RECORDS TO PROCESS ▸
——
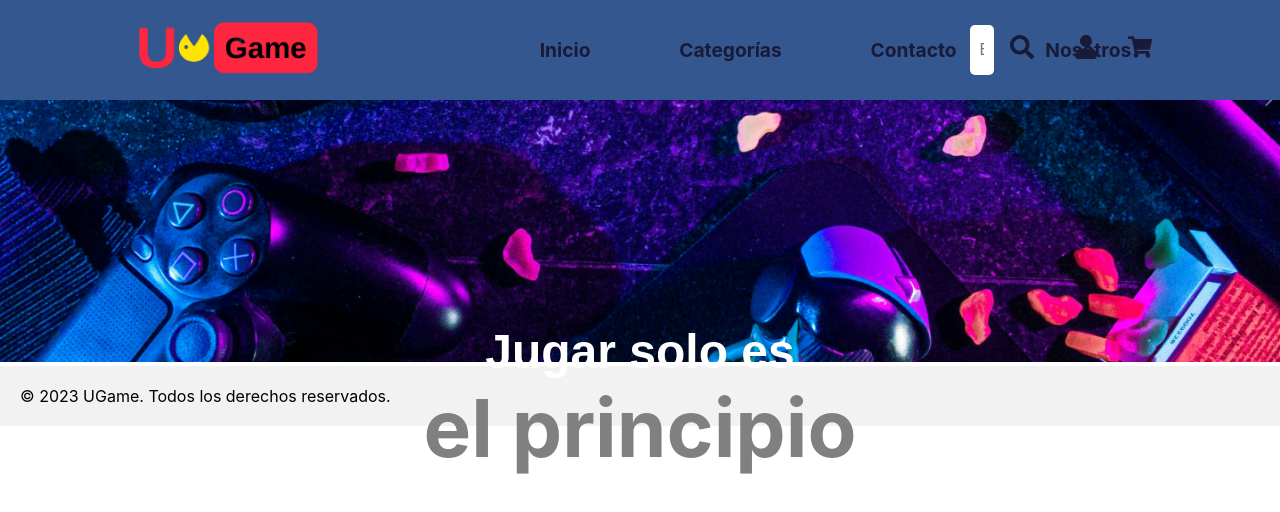
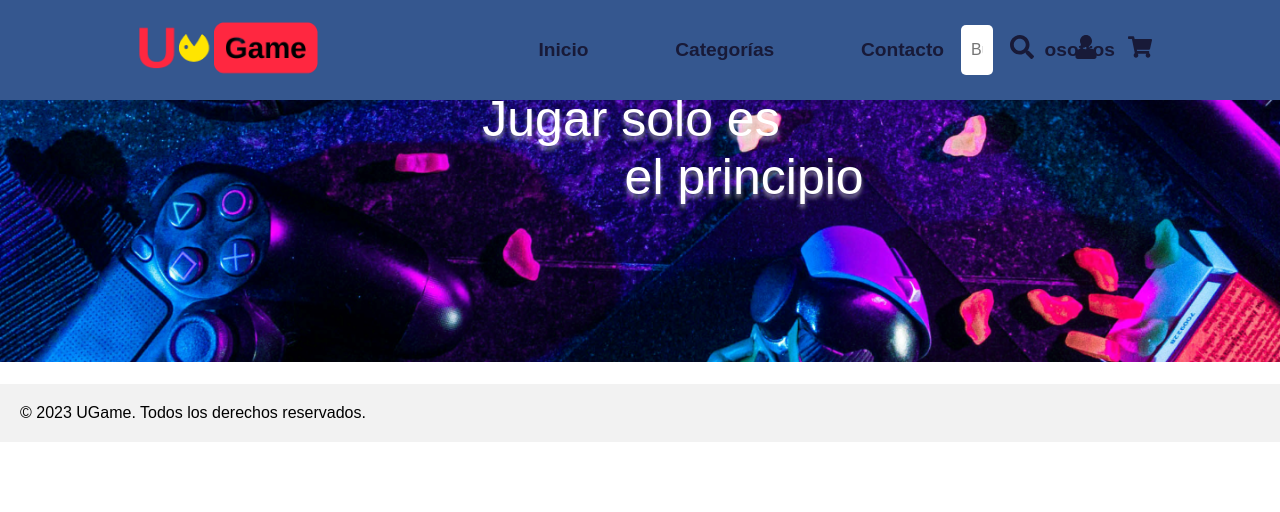
Before and after one commit to deakamm/ujuego, a React (Create React App) app: page / in a window 1280 px wide. Shown: the top 512 px of the page. Built offline with nearby package versions, Linux system fonts and the light colour scheme.

Commit message:
banner positioned but media query necesary

```diff
--- a/src/components/header/Header.css
+++ b/src/components/header/Header.css
@@ -2,36 +2,35 @@
     margin: 0;
     padding: 0;
     box-sizing: border-box;
+    font-family: 'Arimo', sans-serif;
   }
 
-  .container-header {
-    background-size: cover;
-    background-position: center;
-  }
 
   .container-text {
-    position: absolute;
-    top: 50%;
-    left: 50%;
-    transform: translate(-50%, -50%);
+    position: relative;
+    display: inline-block;
     text-align: center;
     color: white;
+    width: 100%;
   }
 
   .slogan {
-    font-family: 'Arimo', sans serif;
-    font-size: 3rem;
-    font-weight: bold;
+    position: absolute;
+    font-family: 'Arimo', sans-serif;
+    font-size: 50px;
     color: white;
-    margin: auto;
-
+    left: 40%;
+    text-shadow: 0px 4px 4px rgba(255, 255, 255, 0.5);
+    transform: translate(-10%, -500%);
   }
 
   .claim {
-    display: flex;
-    justify-content: center;
-    font-size: 5rem;
-    font-weight: bold;
-    color: gray;
-    margin: 0;
+    position: absolute;
+    font-size: 50px;
+    font-family: 'Arimo', sans-serif;
+    color: white;
+    left: 60%;
+    text-shadow: 0px 4px 4px rgba(255, 255, 255, 0.5);
+    transform: translate(-60%, -400%);
+
   }
--- a/src/components/header/Header.jsx
+++ b/src/components/header/Header.jsx
@@ -4,12 +4,12 @@ import './Header.css';
 const Header = () => {
   return (
       <div className='container-header'>
-       <div className='container-fresh'>
+        <div>
           <img className="img-fluid" src={"/images/Rectangle 3.png"}  alt="Mando y consola de videojuegos" width="100%" />
         </div>
         <div className='container-text'>
-          <p className='slogan'>Jugar solo es</p>
-          <p className='claim'>el principio</p>
+          <div className='slogan'>Jugar solo es</div>
+          <div className='claim'>el principio</div>
         </div>
       </div>
   )
```
Lines whose indentation alone changed are shown as unchanged.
——
Reproduce the records exactly, images excluded.

FINAL ANSWER ▸
Before and after one commit to deakamm/ujuego, a React (Create React App) app: page / in a window 1280 px wide. Shown: the top 512 px of the page. Built offline with nearby package versions, Linux system fonts and the light colour scheme.

Commit message:
banner positioned but media query necesary

```diff
--- a/src/components/header/Header.css
+++ b/src/components/header/Header.css
@@ -2,36 +2,35 @@
     margin: 0;
     padding: 0;
     box-sizing: border-box;
+    font-family: 'Arimo', sans-serif;
   }
 
-  .container-header {
-    background-size: cover;
-    background-position: center;
-  }
 
   .container-text {
-    position: absolute;
-    top: 50%;
-    left: 50%;
-    transform: translate(-50%, -50%);
+    position: relative;
+    display: inline-block;
     text-align: center;
     color: white;
+    width: 100%;
   }
 
   .slogan {
-    font-family: 'Arimo', sans serif;
-    font-size: 3rem;
-    font-weight: bold;
+    position: absolute;
+    font-family: 'Arimo', sans-serif;
+    font-size: 50px;
     color: white;
-    margin: auto;
-
+    left: 40%;
+    text-shadow: 0px 4px 4px rgba(255, 255, 255, 0.5);
+    transform: translate(-10%, -500%);
   }
 
   .claim {
-    display: flex;
-    justify-content: center;
-    font-size: 5rem;
-    font-weight: bold;
-    color: gray;
-    margin: 0;
+    position: absolute;
+    font-size: 50px;
+    font-family: 'Arimo', sans-serif;
+    color: white;
+    left: 60%;
+    text-shadow: 0px 4px 4px rgba(255, 255, 255, 0.5);
+    transform: translate(-60%, -400%);
+
   }
--- a/src/components/header/Header.jsx
+++ b/src/components/header/Header.jsx
@@ -4,12 +4,12 @@ import './Header.css';
 const Header = () => {
   return (
       <div className='container-header'>
-       <div className='container-fresh'>
+        <div>
           <img className="img-fluid" src={"/images/Rectangle 3.png"}  alt="Mando y consola de videojuegos" width="100%" />
         </div>
         <div className='container-text'>
-          <p className='slogan'>Jugar solo es</p>
-          <p className='claim'>el principio</p>
+          <div className='slogan'>Jugar solo es</div>
+          <div className='claim'>el principio</div>
         </div>
       </div>
   )
```
Lines whose indentation alone changed are shown as unchanged.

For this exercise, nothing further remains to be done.